A shoot will come up from the stump of Jesse; from his roots a Branch will bear fruit. The Spirit of the Lord will rest on him — the Spirit of wisdom and of understanding, the Spirit of counsel and of might, the Spirit of the knowledge and fear of the Lord — and he will delight in the fear of the Lord.Isaiah 11:1-2
It is not difficult for us to see that this is a clear prediction of the Lord Jesus. Here in these opening verses is a hint that the Messiah will appear in history in a very obscure way. That is suggested by this word,
A shoot will come up from the stump of Jesse. Like a great tree that has been cut down, the ancestry of Jesus represented in David and his father Jesse has been reduced to obscurity and insignificance. But out of that lowly stump will arise a shoot, a single sprout, a man who will, as the prophet goes on to say, be filled with the Spirit of God and who will do a great work in the land. When our Lord is referred to as
the son of David in the gospels, it is always in terms of royal glory, but when he is called the
stump of Jesse, it is a reference to his humble beginnings.
The prophet not only sees the ancestry of Jesus, but he sees him in his Spirit-filled ministry.
The Spirit of the Lord shall rest on him, he says. That Spirit consists of three pairs of characteristics. As you observe these pairs more closely, you can see that they describe Jesus of Nazareth. The first pair,
the spirit of wisdom and of knowledge, speak of his amazing insight into human affairs. Wisdom is the knowledge of the nature of things, while understanding is the awareness of the differences between them. How clearly Jesus reflected these in his ministry! One of the symbols of our age is the therapist's couch. Therapists have their patients lie on a couch and ask them questions in an effort to understand their problems. But our Lord never used a couch for he never had to ask questions. John's gospel tells us that Jesus didn't need for any man to tell him what was in man because he knew man.

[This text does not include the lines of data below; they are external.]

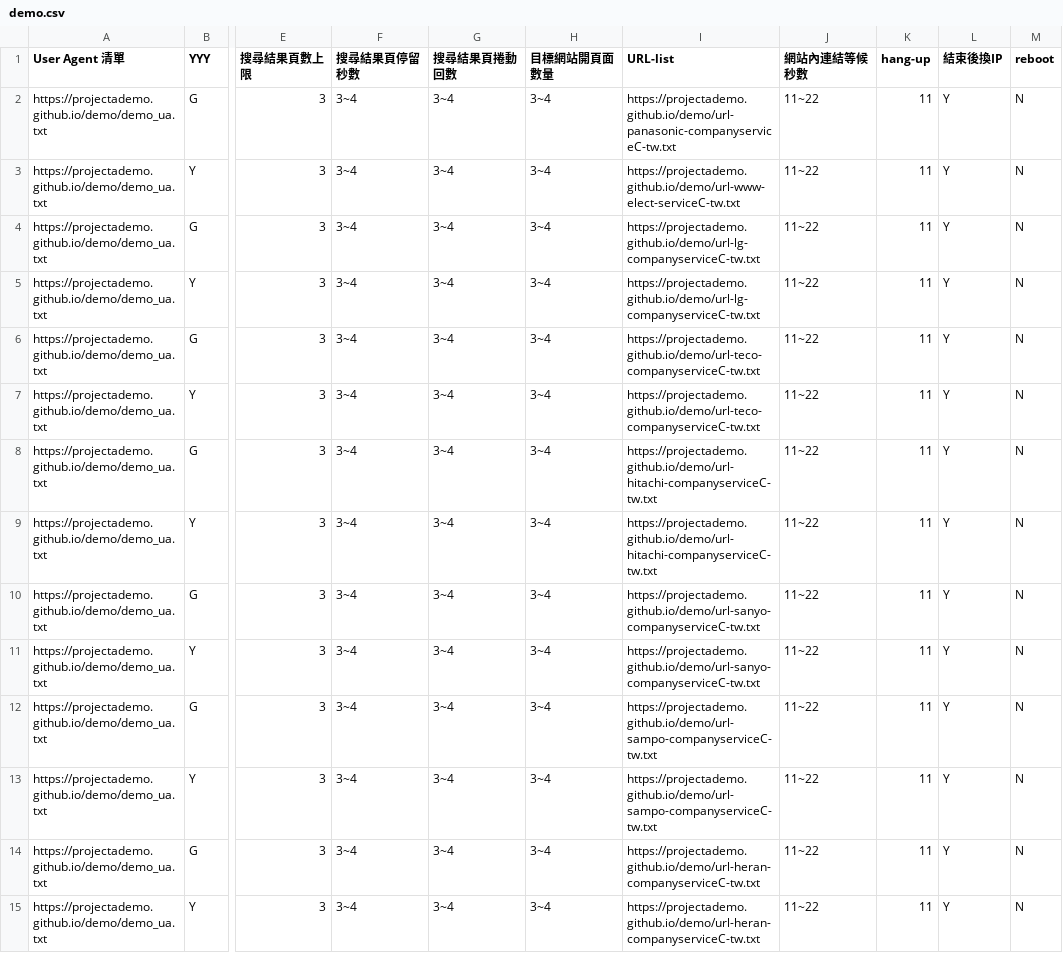
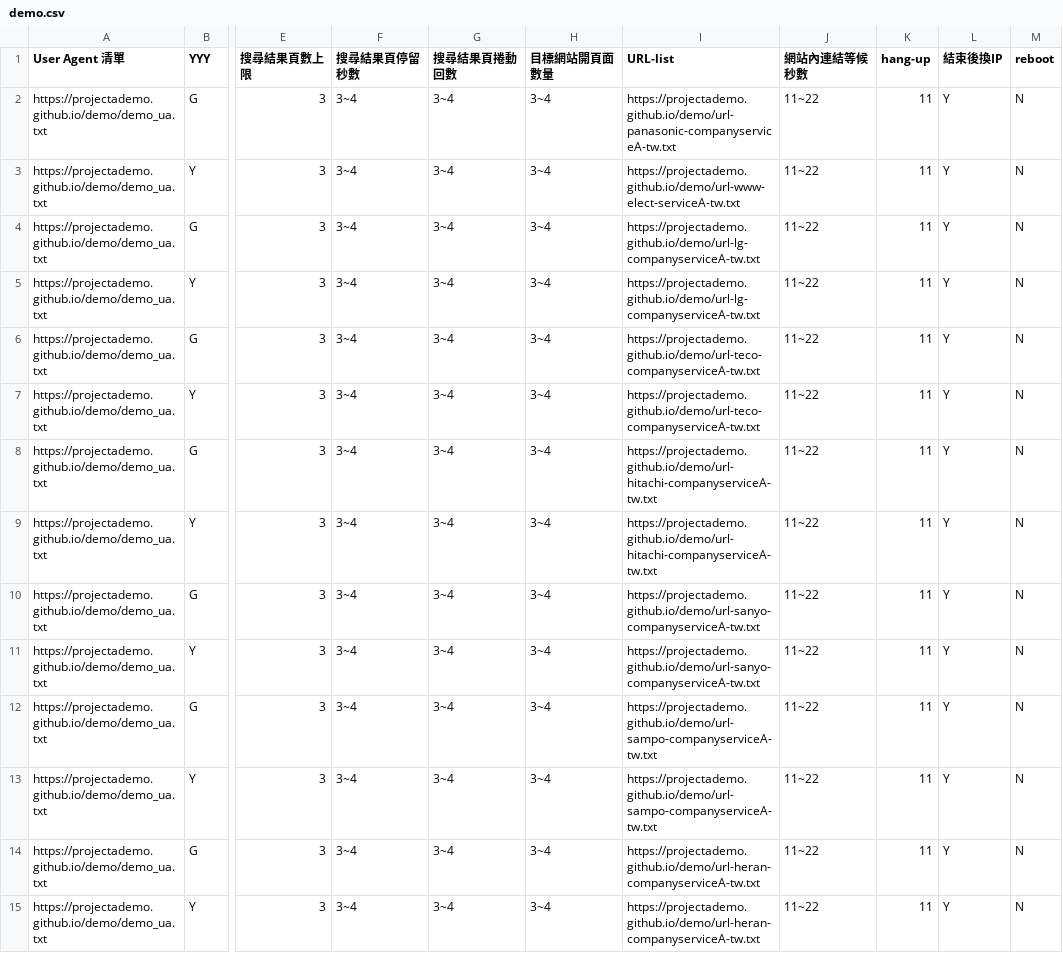
Before and after one commit to projectAdemo/demo, a CSV file: demo.csv, drawn as a sheet; only a part is shown, gaps mark what is left out; the diff covers the shown part only; the diff names each change by its address in the sheet, - before the commit and + after, or states it on an @@ line.

Commit message:
Add files via upload

```diff
--- a/demo.csv
+++ b/demo.csv
-I2 (URL-list): https://projectademo.github.io/demo/url-panasonic-companyserviceC-tw.txt
+I2 (URL-list): https://projectademo.github.io/demo/url-panasonic-companyserviceA-tw.txt
-I3 (URL-list): https://projectademo.github.io/demo/url-www-elect-serviceC-tw.txt
+I3 (URL-list): https://projectademo.github.io/demo/url-www-elect-serviceA-tw.txt
-I4:I5 (URL-list): https://projectademo.github.io/demo/url-lg-companyserviceC-tw.txt
+I4:I5 (URL-list): https://projectademo.github.io/demo/url-lg-companyserviceA-tw.txt
-I6:I7 (URL-list): https://projectademo.github.io/demo/url-teco-companyserviceC-tw.txt
+I6:I7 (URL-list): https://projectademo.github.io/demo/url-teco-companyserviceA-tw.txt
-I8:I9 (URL-list): https://projectademo.github.io/demo/url-hitachi-companyserviceC-tw.txt
+I8:I9 (URL-list): https://projectademo.github.io/demo/url-hitachi-companyserviceA-tw.txt
-I10:I11 (URL-list): https://projectademo.github.io/demo/url-sanyo-companyserviceC-tw.txt
+I10:I11 (URL-list): https://projectademo.github.io/demo/url-sanyo-companyserviceA-tw.txt
-I12:I13 (URL-list): https://projectademo.github.io/demo/url-sampo-companyserviceC-tw.txt
+I12:I13 (URL-list): https://projectademo.github.io/demo/url-sampo-companyserviceA-tw.txt
-I14:I15 (URL-list): https://projectademo.github.io/demo/url-heran-companyserviceC-tw.txt
+I14:I15 (URL-list): https://projectademo.github.io/demo/url-heran-companyserviceA-tw.txt
```
Also changed, not shown: 85 edited cells elsewhere in this file.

The second pair,
the spirit of counsel and of might, speak of authority. Counsel is the ability to give good and right advice, while might is the ability to help carry it out. This is described even more fully in the words in verse three,
He shall not judge by what his eyes see, or decide by what his ears hear... What a wonderful description of Jesus as he met with people. He spoke of truth that you can never find out by human powers. He described how the angels live, what happens after death, how prayer works, how the devil works. These he described with full authority. He did not have to study reference books, but rather spoke so that men hearing him said,
No man ever spake like this man. (John 7:46)
The third pair,
the spirit of knowledge and the fear of the Lord, speak of our Lord's intimate relationship to the Father. Out of that flows the marvelous serenity of his life. He is never taken by surprise. He always seems to be master of the occasion. This grows out of his full awareness of the mind of God. He said on one occasion,
You do not know Him, but I know Him, (John 8:55). He came to reveal to us the mind of the Father, the graciousness, compassion, truthfulness and faithfulness of God. All grew out of his
knowledge of the Lord and his fear of the Lord.
Gracious Father, I thank you for these amazing words from this ancient book. How accurately they picture One who has come to mean more than all else to me. I thank you for the confirmation of the Spirit to my own heart that these words can be fulfilled in me as well.
In profoundly awesome humility Jesus came as one of us in order to make us one with Him. Are we learning that His power is perfected in our weakness?